Information given -
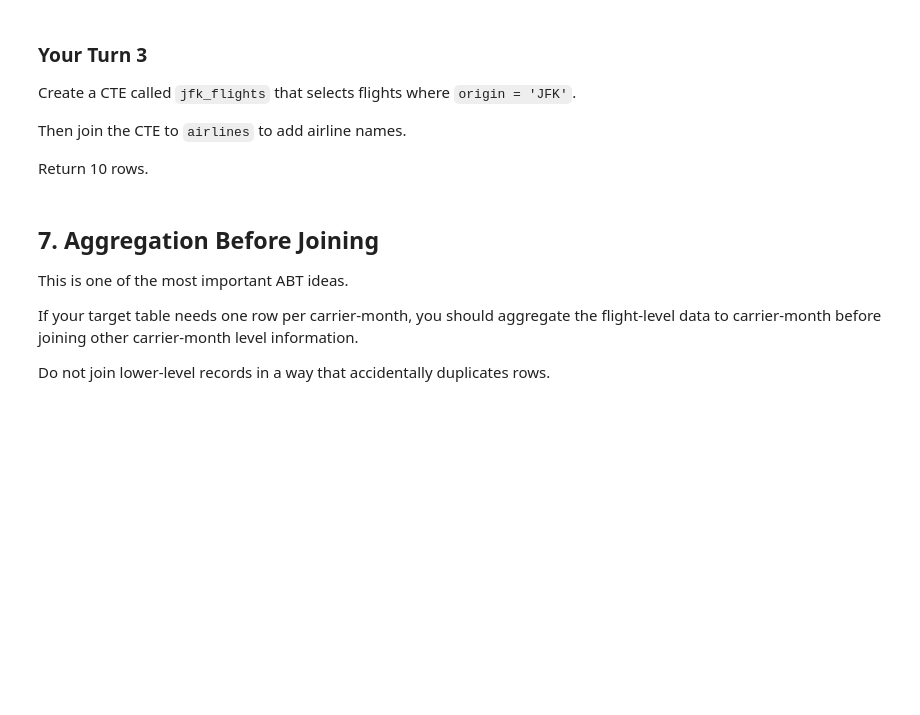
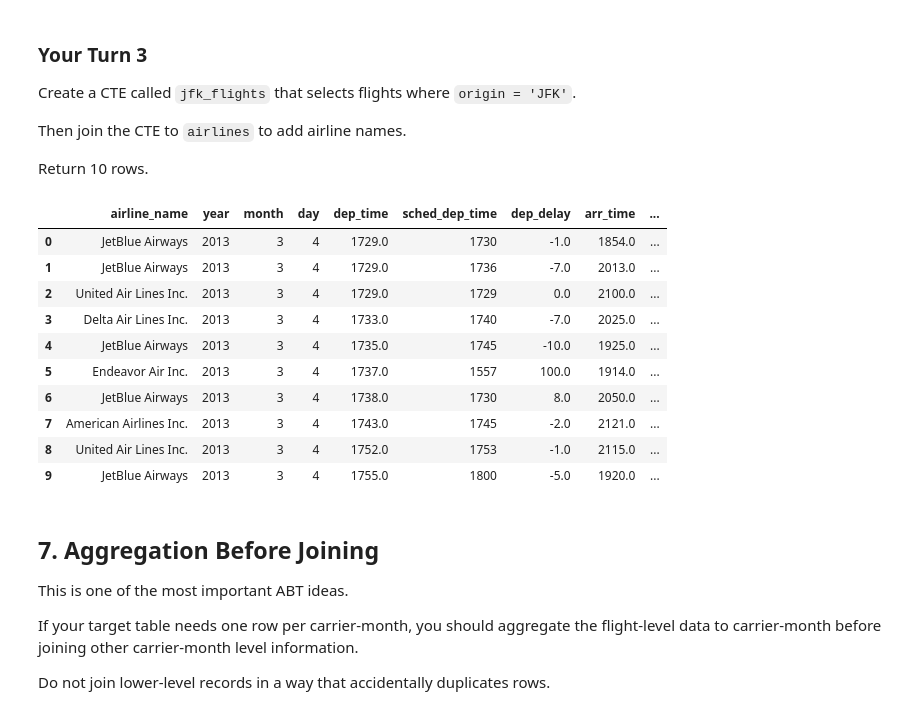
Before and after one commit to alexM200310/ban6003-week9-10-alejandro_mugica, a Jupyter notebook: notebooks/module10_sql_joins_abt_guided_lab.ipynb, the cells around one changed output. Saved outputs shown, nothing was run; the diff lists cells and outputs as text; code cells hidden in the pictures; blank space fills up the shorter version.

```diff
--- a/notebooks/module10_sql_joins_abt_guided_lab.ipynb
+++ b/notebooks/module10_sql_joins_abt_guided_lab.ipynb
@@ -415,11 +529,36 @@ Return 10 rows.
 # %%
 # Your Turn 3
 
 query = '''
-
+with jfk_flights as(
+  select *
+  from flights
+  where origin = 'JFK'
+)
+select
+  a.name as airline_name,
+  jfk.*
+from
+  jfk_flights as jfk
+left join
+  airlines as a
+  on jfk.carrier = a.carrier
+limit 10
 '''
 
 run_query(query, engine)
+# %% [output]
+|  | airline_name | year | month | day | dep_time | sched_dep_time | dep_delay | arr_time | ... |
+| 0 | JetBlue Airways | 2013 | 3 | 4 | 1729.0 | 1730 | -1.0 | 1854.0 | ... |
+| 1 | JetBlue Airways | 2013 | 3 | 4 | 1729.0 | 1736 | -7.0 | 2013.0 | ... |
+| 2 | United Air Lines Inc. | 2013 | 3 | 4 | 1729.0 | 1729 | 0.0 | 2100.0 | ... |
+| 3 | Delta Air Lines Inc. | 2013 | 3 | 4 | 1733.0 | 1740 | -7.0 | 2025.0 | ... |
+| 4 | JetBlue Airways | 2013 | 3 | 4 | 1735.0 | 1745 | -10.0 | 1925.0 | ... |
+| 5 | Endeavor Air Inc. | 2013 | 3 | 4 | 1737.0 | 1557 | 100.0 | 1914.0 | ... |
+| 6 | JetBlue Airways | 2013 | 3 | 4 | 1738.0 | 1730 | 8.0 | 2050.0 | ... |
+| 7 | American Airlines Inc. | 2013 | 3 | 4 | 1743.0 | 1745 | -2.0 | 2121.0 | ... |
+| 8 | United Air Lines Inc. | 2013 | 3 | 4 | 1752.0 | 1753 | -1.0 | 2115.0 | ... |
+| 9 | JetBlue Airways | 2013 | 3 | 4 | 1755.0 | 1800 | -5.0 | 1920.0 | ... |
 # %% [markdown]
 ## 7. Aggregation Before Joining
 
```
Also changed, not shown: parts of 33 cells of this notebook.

What the exercise asks -
Report every line in the data that holds "United", copying each one.

Exercise result -
+| 2 | United Air Lines Inc. | 2013 | 3 | 4 | 1729.0 | 1729 | 0.0 | 2100.0 | ... |
+| 8 | United Air Lines Inc. | 2013 | 3 | 4 | 1752.0 | 1753 | -1.0 | 2115.0 | ... |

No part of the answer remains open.